▶ [Directions] Below are the entries; return every line among them that holds the word "assets".

▶ [Supplied data]
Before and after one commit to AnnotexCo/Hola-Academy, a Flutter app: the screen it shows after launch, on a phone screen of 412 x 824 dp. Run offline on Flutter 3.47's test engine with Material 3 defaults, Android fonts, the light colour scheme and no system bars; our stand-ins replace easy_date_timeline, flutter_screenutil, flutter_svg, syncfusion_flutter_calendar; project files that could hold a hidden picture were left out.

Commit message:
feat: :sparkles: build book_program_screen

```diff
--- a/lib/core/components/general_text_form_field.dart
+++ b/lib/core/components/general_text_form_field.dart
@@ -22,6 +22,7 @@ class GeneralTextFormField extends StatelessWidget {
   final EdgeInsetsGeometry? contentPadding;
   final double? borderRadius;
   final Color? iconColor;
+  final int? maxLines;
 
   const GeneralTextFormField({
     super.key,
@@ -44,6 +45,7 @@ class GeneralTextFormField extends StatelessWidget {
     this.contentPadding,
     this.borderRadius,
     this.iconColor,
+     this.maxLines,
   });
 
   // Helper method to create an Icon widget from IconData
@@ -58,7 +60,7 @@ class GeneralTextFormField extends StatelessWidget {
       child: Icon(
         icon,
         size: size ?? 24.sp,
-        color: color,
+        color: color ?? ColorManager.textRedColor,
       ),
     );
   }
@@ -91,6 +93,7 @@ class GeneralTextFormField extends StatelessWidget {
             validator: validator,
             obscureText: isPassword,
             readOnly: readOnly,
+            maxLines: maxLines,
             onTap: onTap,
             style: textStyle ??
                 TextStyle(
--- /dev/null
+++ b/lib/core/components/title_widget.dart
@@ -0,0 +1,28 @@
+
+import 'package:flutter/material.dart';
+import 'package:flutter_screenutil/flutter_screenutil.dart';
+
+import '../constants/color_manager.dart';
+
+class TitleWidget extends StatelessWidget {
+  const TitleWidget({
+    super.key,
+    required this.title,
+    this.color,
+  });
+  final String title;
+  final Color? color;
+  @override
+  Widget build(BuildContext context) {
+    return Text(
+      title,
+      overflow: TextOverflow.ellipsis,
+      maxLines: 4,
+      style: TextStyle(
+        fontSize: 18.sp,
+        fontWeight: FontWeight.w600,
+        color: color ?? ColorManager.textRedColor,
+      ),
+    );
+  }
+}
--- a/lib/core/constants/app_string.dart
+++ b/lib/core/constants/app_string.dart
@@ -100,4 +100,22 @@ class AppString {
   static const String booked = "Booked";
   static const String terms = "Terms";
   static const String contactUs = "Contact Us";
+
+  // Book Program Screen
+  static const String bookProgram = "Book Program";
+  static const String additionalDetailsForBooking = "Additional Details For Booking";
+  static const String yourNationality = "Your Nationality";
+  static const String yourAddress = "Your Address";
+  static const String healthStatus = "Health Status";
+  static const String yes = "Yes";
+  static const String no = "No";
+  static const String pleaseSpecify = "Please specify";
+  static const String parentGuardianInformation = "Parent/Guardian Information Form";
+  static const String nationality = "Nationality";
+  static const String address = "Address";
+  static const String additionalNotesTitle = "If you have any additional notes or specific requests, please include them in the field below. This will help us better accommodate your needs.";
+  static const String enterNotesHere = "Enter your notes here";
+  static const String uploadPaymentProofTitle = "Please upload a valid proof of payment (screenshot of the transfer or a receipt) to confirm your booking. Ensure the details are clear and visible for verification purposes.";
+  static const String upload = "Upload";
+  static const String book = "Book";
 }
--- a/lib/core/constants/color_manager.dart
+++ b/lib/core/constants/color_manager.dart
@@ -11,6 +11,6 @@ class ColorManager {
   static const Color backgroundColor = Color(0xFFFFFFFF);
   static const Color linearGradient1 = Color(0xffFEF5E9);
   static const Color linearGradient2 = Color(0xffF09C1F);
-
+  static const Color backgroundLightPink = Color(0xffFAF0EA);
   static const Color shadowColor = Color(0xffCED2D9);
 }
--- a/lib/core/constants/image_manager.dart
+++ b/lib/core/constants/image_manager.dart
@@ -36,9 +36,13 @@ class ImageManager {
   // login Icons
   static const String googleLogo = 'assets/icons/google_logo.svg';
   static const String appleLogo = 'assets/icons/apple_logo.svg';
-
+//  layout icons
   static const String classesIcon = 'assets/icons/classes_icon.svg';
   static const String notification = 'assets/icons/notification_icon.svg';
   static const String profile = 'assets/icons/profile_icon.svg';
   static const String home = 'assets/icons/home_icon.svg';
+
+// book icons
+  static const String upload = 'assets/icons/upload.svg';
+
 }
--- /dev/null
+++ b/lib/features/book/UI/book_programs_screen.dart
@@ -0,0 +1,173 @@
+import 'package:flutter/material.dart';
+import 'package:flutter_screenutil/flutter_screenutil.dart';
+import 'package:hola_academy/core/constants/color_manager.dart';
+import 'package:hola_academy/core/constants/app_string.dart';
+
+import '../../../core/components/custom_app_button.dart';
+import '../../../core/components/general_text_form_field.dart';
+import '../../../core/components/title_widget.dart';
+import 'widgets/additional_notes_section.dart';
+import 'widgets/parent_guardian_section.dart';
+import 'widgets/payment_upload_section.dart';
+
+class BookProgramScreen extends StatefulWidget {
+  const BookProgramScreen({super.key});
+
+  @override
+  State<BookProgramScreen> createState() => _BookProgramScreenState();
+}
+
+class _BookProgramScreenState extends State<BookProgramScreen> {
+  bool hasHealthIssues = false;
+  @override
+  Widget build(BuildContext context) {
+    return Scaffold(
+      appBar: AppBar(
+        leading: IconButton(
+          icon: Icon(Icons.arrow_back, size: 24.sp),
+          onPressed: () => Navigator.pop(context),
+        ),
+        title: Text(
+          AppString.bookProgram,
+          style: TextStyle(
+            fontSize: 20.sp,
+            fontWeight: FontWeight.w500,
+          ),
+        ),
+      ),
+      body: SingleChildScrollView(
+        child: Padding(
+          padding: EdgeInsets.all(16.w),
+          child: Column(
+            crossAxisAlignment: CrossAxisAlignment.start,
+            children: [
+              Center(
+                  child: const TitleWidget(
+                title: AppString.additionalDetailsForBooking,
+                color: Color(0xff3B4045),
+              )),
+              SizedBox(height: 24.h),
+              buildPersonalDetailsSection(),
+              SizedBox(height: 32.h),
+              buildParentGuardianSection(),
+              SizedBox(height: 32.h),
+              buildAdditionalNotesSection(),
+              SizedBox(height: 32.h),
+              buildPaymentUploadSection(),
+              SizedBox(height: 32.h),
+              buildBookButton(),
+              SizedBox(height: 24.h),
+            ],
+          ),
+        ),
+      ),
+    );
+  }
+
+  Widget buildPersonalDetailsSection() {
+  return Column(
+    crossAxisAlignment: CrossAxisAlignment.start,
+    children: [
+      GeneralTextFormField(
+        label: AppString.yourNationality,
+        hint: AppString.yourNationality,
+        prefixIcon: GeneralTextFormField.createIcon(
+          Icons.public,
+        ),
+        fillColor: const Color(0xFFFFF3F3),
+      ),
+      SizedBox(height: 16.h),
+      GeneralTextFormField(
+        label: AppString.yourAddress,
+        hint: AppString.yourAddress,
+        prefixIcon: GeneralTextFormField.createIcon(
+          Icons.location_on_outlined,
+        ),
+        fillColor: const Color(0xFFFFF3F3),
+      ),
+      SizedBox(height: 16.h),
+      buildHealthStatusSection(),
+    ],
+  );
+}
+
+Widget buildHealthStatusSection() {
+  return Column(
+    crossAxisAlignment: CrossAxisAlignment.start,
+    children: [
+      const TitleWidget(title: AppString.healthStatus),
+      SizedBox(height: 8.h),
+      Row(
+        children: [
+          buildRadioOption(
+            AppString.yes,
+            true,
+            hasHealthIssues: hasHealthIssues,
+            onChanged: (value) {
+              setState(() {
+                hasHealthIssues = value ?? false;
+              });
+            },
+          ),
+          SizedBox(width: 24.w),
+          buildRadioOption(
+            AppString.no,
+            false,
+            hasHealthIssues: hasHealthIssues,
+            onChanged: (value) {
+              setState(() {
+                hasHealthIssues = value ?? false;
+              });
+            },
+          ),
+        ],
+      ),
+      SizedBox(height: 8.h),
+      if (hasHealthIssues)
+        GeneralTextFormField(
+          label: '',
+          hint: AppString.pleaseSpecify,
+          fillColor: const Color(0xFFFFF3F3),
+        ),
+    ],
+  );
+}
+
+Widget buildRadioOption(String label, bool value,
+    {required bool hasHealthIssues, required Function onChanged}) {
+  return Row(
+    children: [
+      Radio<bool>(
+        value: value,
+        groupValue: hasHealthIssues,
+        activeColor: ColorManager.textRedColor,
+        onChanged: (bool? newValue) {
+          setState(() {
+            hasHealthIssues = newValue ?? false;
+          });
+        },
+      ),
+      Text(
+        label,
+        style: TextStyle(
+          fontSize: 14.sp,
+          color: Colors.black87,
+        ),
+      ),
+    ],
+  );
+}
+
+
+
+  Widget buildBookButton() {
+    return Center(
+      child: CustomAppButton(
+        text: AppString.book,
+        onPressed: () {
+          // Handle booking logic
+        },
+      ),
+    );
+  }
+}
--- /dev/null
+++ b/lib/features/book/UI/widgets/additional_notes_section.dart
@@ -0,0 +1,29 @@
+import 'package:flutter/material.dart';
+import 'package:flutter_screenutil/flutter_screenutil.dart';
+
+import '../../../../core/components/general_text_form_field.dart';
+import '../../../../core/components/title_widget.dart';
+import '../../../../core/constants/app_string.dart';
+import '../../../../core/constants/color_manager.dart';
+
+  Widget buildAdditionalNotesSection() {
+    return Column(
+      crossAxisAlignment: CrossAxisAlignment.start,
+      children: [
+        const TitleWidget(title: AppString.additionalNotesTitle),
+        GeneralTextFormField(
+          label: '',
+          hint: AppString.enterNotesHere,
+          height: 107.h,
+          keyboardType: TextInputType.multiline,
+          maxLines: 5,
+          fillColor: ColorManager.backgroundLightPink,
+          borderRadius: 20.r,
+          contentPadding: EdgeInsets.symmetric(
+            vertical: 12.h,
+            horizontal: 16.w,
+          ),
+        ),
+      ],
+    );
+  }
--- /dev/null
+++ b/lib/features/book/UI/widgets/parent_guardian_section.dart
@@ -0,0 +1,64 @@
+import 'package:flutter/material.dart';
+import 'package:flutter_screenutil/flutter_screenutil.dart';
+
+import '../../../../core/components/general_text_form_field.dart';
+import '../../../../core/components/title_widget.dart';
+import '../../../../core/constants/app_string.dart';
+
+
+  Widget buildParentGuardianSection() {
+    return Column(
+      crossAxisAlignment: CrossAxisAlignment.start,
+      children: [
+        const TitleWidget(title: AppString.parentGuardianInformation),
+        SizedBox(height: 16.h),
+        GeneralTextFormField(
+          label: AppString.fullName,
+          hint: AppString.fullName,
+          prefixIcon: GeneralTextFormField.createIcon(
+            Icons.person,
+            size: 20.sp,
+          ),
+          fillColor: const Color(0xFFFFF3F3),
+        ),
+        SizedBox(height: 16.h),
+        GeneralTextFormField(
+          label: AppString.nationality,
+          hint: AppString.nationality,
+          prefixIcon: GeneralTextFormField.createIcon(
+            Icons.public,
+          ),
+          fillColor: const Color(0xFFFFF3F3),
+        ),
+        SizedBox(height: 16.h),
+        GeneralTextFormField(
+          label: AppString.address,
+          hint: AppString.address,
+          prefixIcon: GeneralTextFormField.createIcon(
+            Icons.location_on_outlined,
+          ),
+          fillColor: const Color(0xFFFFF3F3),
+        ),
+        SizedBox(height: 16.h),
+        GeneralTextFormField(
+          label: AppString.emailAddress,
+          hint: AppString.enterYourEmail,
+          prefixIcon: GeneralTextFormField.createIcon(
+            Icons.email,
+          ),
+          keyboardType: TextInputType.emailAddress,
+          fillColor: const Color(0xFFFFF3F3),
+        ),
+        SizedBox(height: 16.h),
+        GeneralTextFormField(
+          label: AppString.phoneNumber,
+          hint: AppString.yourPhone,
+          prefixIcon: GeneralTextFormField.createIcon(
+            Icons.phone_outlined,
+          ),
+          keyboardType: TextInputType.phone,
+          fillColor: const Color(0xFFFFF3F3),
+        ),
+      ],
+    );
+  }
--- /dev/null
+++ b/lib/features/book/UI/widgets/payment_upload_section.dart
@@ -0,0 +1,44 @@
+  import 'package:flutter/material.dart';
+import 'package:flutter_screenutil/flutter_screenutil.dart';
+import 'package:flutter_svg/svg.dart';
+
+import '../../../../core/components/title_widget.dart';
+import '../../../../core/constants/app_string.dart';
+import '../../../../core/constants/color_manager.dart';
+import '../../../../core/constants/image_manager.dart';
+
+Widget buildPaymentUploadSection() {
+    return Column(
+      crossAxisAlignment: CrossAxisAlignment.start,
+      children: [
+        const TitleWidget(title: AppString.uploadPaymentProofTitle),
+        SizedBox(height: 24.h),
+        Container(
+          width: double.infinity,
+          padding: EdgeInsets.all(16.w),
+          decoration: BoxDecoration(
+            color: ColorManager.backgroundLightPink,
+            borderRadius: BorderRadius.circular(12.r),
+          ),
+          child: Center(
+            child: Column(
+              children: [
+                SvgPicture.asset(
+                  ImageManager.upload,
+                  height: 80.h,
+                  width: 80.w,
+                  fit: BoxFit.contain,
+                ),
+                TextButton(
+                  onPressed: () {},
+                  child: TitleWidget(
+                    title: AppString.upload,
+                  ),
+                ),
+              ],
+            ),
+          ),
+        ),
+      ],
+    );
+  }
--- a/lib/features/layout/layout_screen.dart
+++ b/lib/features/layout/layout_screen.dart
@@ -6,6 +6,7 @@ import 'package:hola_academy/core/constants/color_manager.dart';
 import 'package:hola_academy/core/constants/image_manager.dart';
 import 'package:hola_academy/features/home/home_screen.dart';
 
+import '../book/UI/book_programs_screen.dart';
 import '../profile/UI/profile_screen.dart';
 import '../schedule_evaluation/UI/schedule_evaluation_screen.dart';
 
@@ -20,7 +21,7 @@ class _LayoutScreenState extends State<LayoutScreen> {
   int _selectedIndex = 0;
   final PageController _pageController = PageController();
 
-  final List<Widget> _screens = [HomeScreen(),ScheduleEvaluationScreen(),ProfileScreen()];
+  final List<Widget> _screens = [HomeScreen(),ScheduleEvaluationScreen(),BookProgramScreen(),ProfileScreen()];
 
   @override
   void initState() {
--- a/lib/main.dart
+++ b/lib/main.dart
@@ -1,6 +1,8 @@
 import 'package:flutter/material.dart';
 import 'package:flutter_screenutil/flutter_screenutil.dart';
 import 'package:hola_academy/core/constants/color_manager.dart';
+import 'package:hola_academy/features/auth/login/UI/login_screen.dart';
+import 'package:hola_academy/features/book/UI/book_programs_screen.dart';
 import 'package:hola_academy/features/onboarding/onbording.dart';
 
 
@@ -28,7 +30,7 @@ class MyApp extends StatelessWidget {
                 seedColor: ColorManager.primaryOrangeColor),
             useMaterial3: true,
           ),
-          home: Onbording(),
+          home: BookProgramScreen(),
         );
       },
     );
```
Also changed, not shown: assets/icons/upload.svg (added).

▶ [Answer space]
   static const String googleLogo = 'assets/icons/google_logo.svg';
   static const String appleLogo = 'assets/icons/apple_logo.svg';
   static const String classesIcon = 'assets/icons/classes_icon.svg';
   static const String notification = 'assets/icons/notification_icon.svg';
   static const String profile = 'assets/icons/profile_icon.svg';
   static const String home = 'assets/icons/home_icon.svg';
+  static const String upload = 'assets/icons/upload.svg';
Also changed, not shown: assets/icons/upload.svg (added).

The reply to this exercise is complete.